Devon Link, USA TODAY

The claim: Texas' governor has deemed religious services essential amid coronavirus outbreak

Conservative political news website The Daily Signal published an article April 1 claiming Texas' governor had added religious gatherings to his list of essential services. The choice to allow in-person religious services to proceed  seemed suspicious to some users on Facebook, as many local leaders in the state had ordered otherwise.

On March 31, Gov. Greg Abbott did, in fact, issue an executive order adding religious worship to the state's list of essential services.

What is and isn’t allowed for religious services

Although the order allows worship services, Abbott mandates religious leaders employ remote means for worship whenever possible, and his office published guidance on measures to be followed for in-person worship.

“If religious services cannot be conducted from home or through remote services, they should be conducted consistent with the Guidelines from the President and the CDC by practicing good hygiene, environmental cleanliness, and sanitation, and by implementing social distancing to prevent the spread of COVID-19,” the order reads.

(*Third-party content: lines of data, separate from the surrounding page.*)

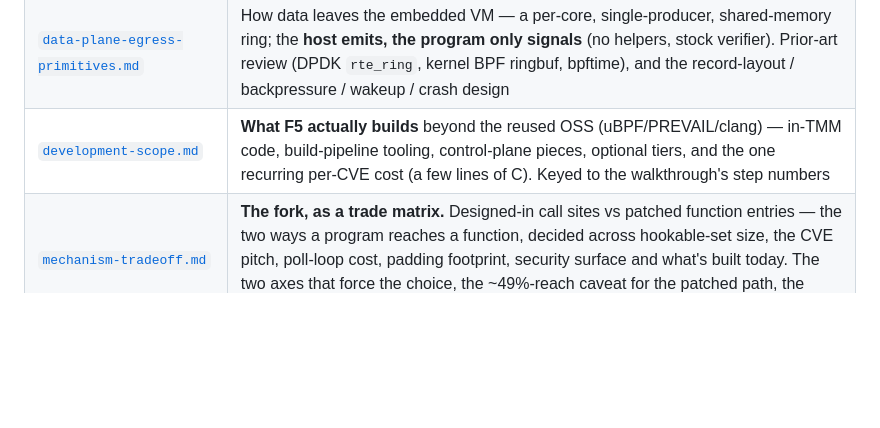
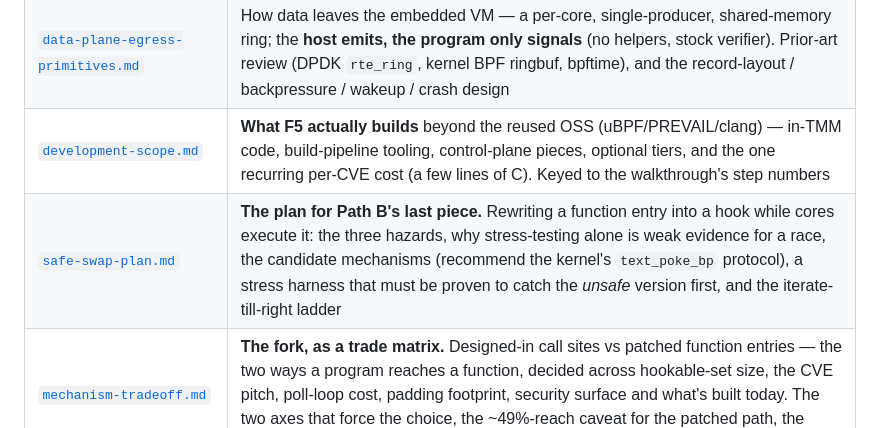
Before and after one commit to mimetrix/eob-tmm, a Markdown page: README.md, the part around the change. GitHub-like rendering; blank space fills up the shorter version.

```diff
--- a/README.md
+++ b/README.md
@@ -198,6 +198,7 @@ exfiltration control and attestation are **not** yet specified there).
 | [`data-plane-intelligence.md`](data-plane-intelligence.md) | The proxy as AI's sensory organ — the unique post-decrypt data vantage as a product moat, the sense→learn→act flywheel, tiered use-cases, and a reference architecture for the API-discovery MVP (value captured *in the product*, not sold as a feed) |
 | [`data-plane-egress-primitives.md`](data-plane-egress-primitives.md) | How data leaves the embedded VM — a per-core, single-producer, shared-memory ring; the **host emits, the program only signals** (no helpers, stock verifier). Prior-art review (DPDK `rte_ring`, kernel BPF ringbuf, bpftime), and the record-layout / backpressure / wakeup / crash design |
 | [`development-scope.md`](development-scope.md) | **What F5 actually builds** beyond the reused OSS (uBPF/PREVAIL/clang) — in-TMM code, build-pipeline tooling, control-plane pieces, optional tiers, and the one recurring per-CVE cost (a few lines of C). Keyed to the walkthrough's step numbers |
+| [`safe-swap-plan.md`](safe-swap-plan.md) | **The plan for Path B's last piece.** Rewriting a function entry into a hook while cores execute it: the three hazards, why stress-testing alone is weak evidence for a race, the candidate mechanisms (recommend the kernel's `text_poke_bp` protocol), a stress harness that must be proven to catch the *unsafe* version first, and the iterate-till-right ladder |
 | [`mechanism-tradeoff.md`](mechanism-tradeoff.md) | **The fork, as a trade matrix.** Designed-in call sites vs patched function entries — the two ways a program reaches a function, decided across hookable-set size, the CVE pitch, poll-loop cost, padding footprint, security surface and what's built today. The two axes that force the choice, the ~49%-reach caveat for the patched path, the hybrid, and the questions that would settle it |
 | [`tmm-integration-findings.md`](tmm-integration-findings.md) | **What building it found.** The catalogue from actually integrating uBPF into TMM, building it and running it in a pod: invocation cost (10 ns JIT / 48 ns interpreter), footprint (+0.27% `.text`), the entry-padding coverage gap, four defects in uBPF and PREVAIL, four findings about TMM's own build — and a section on where the work corrected itself, because the corrections are more informative than the results |
 | [`design-review-findings.md`](design-review-findings.md) | **A structured self-review, and what it changes** — the register. Demonstrably-broken items (several verified against the uBPF and PREVAIL sources cloned into the working tree), wrong-about-TMM claims, missing specifications, the measurement that gates everything, honest scope restatement (a subsystem, not "hundreds of lines"), what is strong and currently buried, and the questions that would decide this before anything is built — two to settle on paper, three to prove in a lab, and the experiment that comes first |
```
Also changed, not shown: safe-swap-plan.md (added, +145 -0 lines).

Guidance for Houses of Worship During the COVID-19 Crisis, a joint effort with Texas Attorney General Ken Paxton, requires that in-person worship follow the White House's coronavirus guidelines. The president’s guidelines include instructing sick people to stay at home, maintaining appropriate distance between people, practicing good hygiene and frequently sanitizing shared spaces and high-touch surfaces.

Citing detailed guidance from the CDC, Abbott's and Paxton’s guidance also states that some houses of worship "must" avoid large gatherings at the discretion of local government depending upon the level of community transmission.

“Texas is a big state and the transmission rate of COVID-19 varies in different communities,” the joint guidance explains. “If a community is experiencing substantial community spread of COVID-19, then the houses of worship in that community should cancel all in-person gatherings of any size.”

Abbott’s order supersedes local orders restricting religious gatherings

Before Abbott published the order, many local leaders had set forth their own policies for religious gatherings during the outbreak.

“I was surprised, just because there’s such a need for big groups not to gather, and because houses of worship seem to be doing such a really good job of handling services remotely,” Austin Mayor Steve Adler told the American-Statesman on April 1.

Adler, who issued a stay-at-home order for Austin, also said resuming large gatherings could increase the spread of COVID-19 and send the wrong message to Texans that the risk of spreading the coronavirus had lessened.

Abbott’s directive forced some localities, like Nueces County, which had previously ordered religious services livestreamed, to amend their policies.

On April 2, Nueces County issued an amended order to include religious worship as an essential service and recommended religious leaders employ drive-in-style means to allow congregants to worship from the safety of their vehicles.The order requires that drive-in worship attendees respect social distancing and maintain a car length distance from one another.

Worship practices are changing across the country

Other states across the country have utilized various approaches as they consider religious liberties alongside the public health imperative of preventing the spread of the coronavirus. Abbott’s order comes as several religious leaders have been arrested for defying social distancing orders.

On March 30, megachurch pastor Rodney Howard-Browne was arrested in Florida for holding two Sunday services with hundreds of congregants.

On March 31, Rev. Tony Spell was arrested in Louisiana for repeatedly holding services with nearly 1,000 attendees, in violation of the state’s 50-person gathering limit.

“Instead of showing the strength and resilience of our community during this difficult time, Mr. Spell has chosen to embarrass us for his own self-promotion,” Central Police Chief Roger Corcoran said in a Central City Facebook post.